#### [Requirement]
A word-for-word restatement of every record is required.
BEGIN Listed records
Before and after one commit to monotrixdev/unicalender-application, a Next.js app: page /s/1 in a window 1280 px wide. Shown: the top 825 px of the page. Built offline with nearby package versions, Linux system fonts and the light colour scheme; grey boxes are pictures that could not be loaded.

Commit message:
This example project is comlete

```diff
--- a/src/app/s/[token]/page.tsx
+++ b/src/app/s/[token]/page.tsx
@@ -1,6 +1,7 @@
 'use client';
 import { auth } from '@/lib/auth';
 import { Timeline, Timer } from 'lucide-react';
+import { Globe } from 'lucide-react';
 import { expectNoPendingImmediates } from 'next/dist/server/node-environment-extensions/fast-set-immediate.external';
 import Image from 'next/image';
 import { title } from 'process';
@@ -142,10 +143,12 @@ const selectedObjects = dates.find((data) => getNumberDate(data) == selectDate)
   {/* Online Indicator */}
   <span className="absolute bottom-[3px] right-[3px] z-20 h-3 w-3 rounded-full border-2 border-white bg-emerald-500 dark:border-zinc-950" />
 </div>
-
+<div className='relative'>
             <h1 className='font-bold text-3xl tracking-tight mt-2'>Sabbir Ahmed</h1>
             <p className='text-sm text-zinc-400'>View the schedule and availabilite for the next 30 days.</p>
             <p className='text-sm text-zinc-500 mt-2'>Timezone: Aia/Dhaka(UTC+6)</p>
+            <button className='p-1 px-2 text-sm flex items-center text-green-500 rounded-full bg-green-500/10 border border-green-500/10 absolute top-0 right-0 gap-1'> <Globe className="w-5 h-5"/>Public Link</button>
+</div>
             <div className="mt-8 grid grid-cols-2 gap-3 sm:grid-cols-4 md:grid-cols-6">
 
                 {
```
END Listed records
#### [Response to the exercise]
Before and after one commit to monotrixdev/unicalender-application, a Next.js app: page /s/1 in a window 1280 px wide. Shown: the top 825 px of the page. Built offline with nearby package versions, Linux system fonts and the light colour scheme; grey boxes are pictures that could not be loaded.

Commit message:
This example project is comlete

```diff
--- a/src/app/s/[token]/page.tsx
+++ b/src/app/s/[token]/page.tsx
@@ -1,6 +1,7 @@
 'use client';
 import { auth } from '@/lib/auth';
 import { Timeline, Timer } from 'lucide-react';
+import { Globe } from 'lucide-react';
 import { expectNoPendingImmediates } from 'next/dist/server/node-environment-extensions/fast-set-immediate.external';
 import Image from 'next/image';
 import { title } from 'process';
@@ -142,10 +143,12 @@ const selectedObjects = dates.find((data) => getNumberDate(data) == selectDate)
   {/* Online Indicator */}
   <span className="absolute bottom-[3px] right-[3px] z-20 h-3 w-3 rounded-full border-2 border-white bg-emerald-500 dark:border-zinc-950" />
 </div>
-
+<div className='relative'>
             <h1 className='font-bold text-3xl tracking-tight mt-2'>Sabbir Ahmed</h1>
             <p className='text-sm text-zinc-400'>View the schedule and availabilite for the next 30 days.</p>
             <p className='text-sm text-zinc-500 mt-2'>Timezone: Aia/Dhaka(UTC+6)</p>
+            <button className='p-1 px-2 text-sm flex items-center text-green-500 rounded-full bg-green-500/10 border border-green-500/10 absolute top-0 right-0 gap-1'> <Globe className="w-5 h-5"/>Public Link</button>
+</div>
             <div className="mt-8 grid grid-cols-2 gap-3 sm:grid-cols-4 md:grid-cols-6">
 
                 {
```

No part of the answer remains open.